COVID-19 has shed light on the importance of shippers being prepared to work through unforeseen market conditions. This is especially true for cross-border shippers, whose businesses are reliant on multiple countries’ markets. To better prepare for these variations, businesses that rely on cross-border shipping should consider optimizing their supply chain strategies now by dedicating time to understand the cross-border options available to them. There are two primary choices: through-trailer and transloading.
What’s the difference?
Through-trailer shipping is the process of moving shipments in the origin trailer through border crossings. Whether exporting or importing, through-trailer shipments are handled on one side of the border with a carrier from the same country who has an interchange agreement. A different carrier from the other country handles the second part of the shipment.
To illustrate, a Mexico carrier with a trailer interchange agreement with a U.S. carrier picks up the freight. It’s taken to a secure yard where a border drayage driver transports the trailer across the border to the U.S. carrier’s yard for final delivery.
The shipment remains in the same trailer throughout the transport process, leading some shippers to believe the shipment seal is not broken. This is not necessarily true. U.S. and Mexico customs officials often break seals during border crossing inspections to verify product details.

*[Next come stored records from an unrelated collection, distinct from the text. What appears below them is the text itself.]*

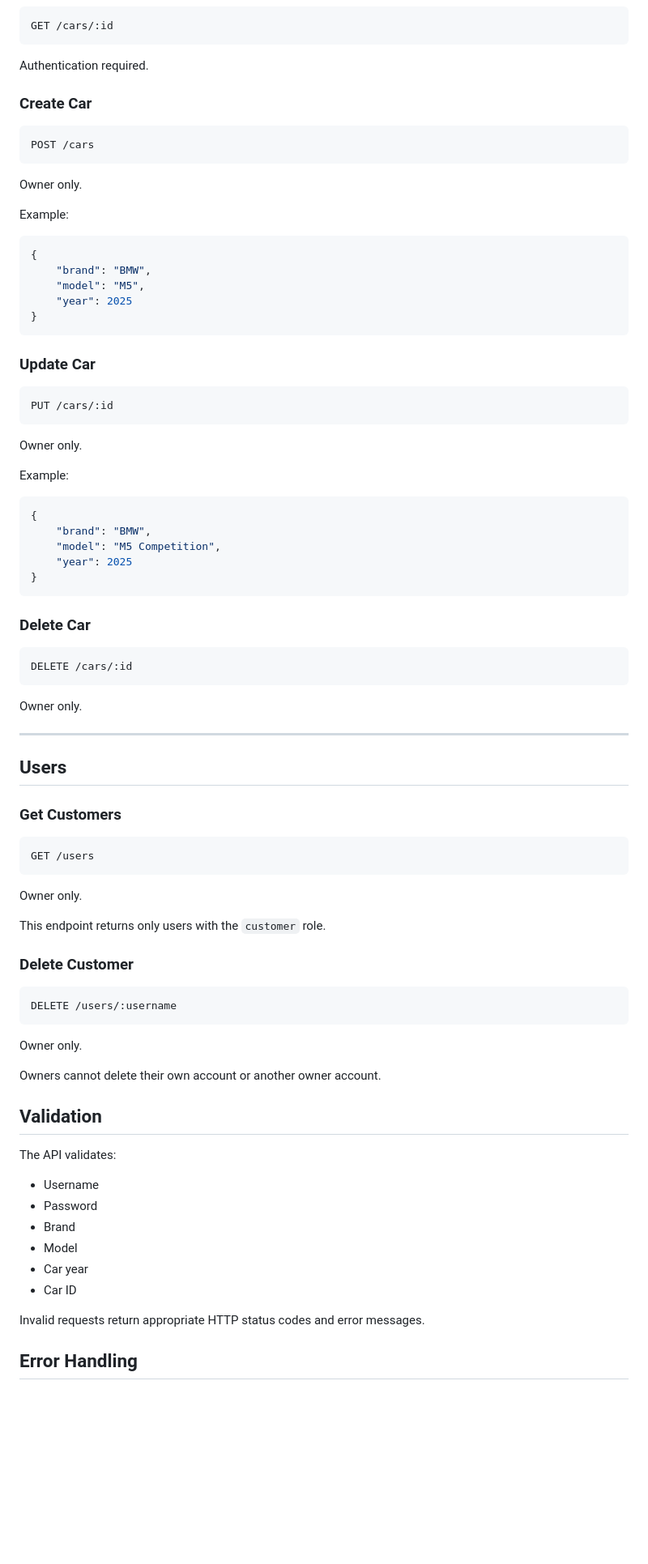
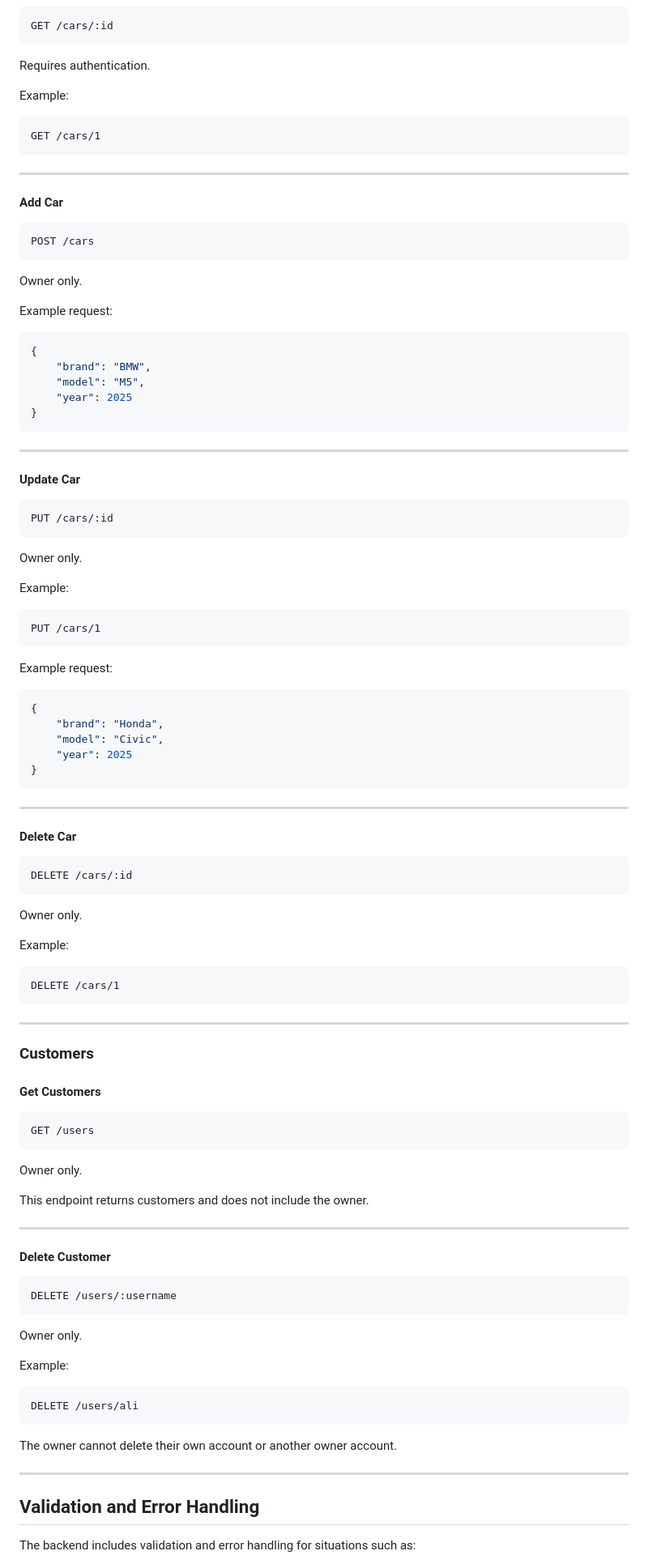
Before and after one commit to MuhamadShahzebMansoor/car-crud-api, a Markdown page: README.md, the part around one of its changes. Shown at 81% size. Rendered like a GitHub page; blank space fills up the shorter version.

````diff
--- a/README.md
+++ b/README.md
@@ -161,17 +178,25 @@ Authentication required.
 GET /cars/:id
 ```
 
-Authentication required.
+Requires authentication.
 
-### Create Car
+Example:
 
-```text
+```http
+GET /cars/1
+```
+
+---
+
+#### Add Car
+
+```http
 POST /cars
 ```
 
 Owner only.
 
-Example:
+Example request:
 
 ```json
 {
@@ -181,9 +206,11 @@ Example:
 }
 ```
 
-### Update Car
+---
 
-```text
+#### Update Car
+
+```http
 PUT /cars/:id
 ```
 
@@ -191,58 +218,71 @@ Owner only.
 
 Example:
 
+```http
+PUT /cars/1
+```
+
+Example request:
+
 ```json
 {
-    "brand": "BMW",
-    "model": "M5 Competition",
+    "brand": "Honda",
+    "model": "Civic",
     "year": 2025
 }
 ```
 
-### Delete Car
+---
 
-```text
+#### Delete Car
+
+```http
 DELETE /cars/:id
 ```
 
 Owner only.
 
+Example:
+
+```http
+DELETE /cars/1
+```
+
 ---
 
-## Users
+### Customers
 
-### Get Customers
+#### Get Customers
 
-```text
+```http
 GET /users
 ```
 
 Owner only.
 
-This endpoint returns only users with the `customer` role.
+This endpoint returns customers and does not include the owner.
 
-### Delete Customer
+---
 
-```text
+#### Delete Customer
+
+```http
 DELETE /users/:username
 ```
 
 Owner only.
 
-Owners cannot delete their own account or another owner account.
+Example:
 
-## Validation
+```http
+DELETE /users/ali
+```
 
-The API validates:
+The owner cannot delete their own account or another owner account.
 
-* Username
-* Password
-* Brand
-* Model
-* Car year
-* Car ID
+---
 
-Invalid requests return appropriate HTTP status codes and error messages.
+## Validation and Error Handling
 
-## Error Handling
+The backend includes validation and error handling for situations such as:
 
````
Also changed, not shown: other parts of README.md (+204 -162 lines).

Transloading is another option and is often considered more efficient. Transloading is the process of transferring shipments from one trailer to another at the border crossing. For example, a Mexico carrier picks up the freight and moves it to a secure yard at the border. A border drayage carrier moves the trailer across the border to a transloading facility. The facility then transfers the product to a U.S. carrier for final delivery.
The Benefits of Transloading
While both options have their pros and cons, transloading can offer some unique benefits that fall into three categories:
Additional Carrier Capacity: Transloading offers shippers additional carrier capacity because it enables them to access the full capacity of two independent carrier bases. Any U.S. carrier can pair with any Mexico carrier on a shipment, increasing available carrier options and granting additional flexibility. Through-trailer service only allows shippers to use carriers with an interchange agreement in place with a counterpart carrier on the other side of the border, limiting the capacity pool. With lessened demand not filling up truckloads, the ability to leverage the additional carrier capacity to identify which carriers’ trucks best match truckloads keeps products moving to meet consumer demand.
Lower Shipping Costs: Transloading grants access to additional capacity on both sides of the border, which means more, and potentially more efficient, carrier options. With transloading, shippers and logistics providers can identify carriers whose networks most closely align with theirs, resulting in more cost-effective rates. During a time when all departments are urged to cut costs where possible, the method with lower shipping costs benefits everyone involved.
Fewer Border Delays: The broad variety of carriers available to shippers makes it easier to source carriers on both sides of the border that best match the ideal pick-up and delivery time frames. Through-trailer shipments are dependent upon the limited capacity of the two carriers tied to an interchange agreement. In turn, this can lead to delays at borders and in overall shipments. Such delays are becoming more widespread because of the imbalance between northbound and southbound freight.
The Types of Freight to be Transloaded
Any specialized transloading facility located near a major border should have the ability to handle a variety of freight, although some types work better than others. Freight loaded on slip sheets or pallets typically fare best with transloading, especially consumer packaged goods, food and beverage, and raw materials. Transloading is also prevalent when shipping to warehouses with strict labeling and palletization requirements. Conversely, freight is better off using through-trailer shipping when it requires specialized loading, contains over-dimensional products, or includes flatbed shipments.
The needs of each shipper with a global supply chain strategy differ and come with unique challenges and requirements. It’s critical for each shipper to know their cross-border options and determine which will work best for their business. By being knowledgeable and prepared, shippers can more easily select which process to implement based on what is most important to their company at the time, whether that be price, shipping time, or carrier capacity.
Kyle Toombs is the VP and Head of Mexico and Canada at Coyote Logistics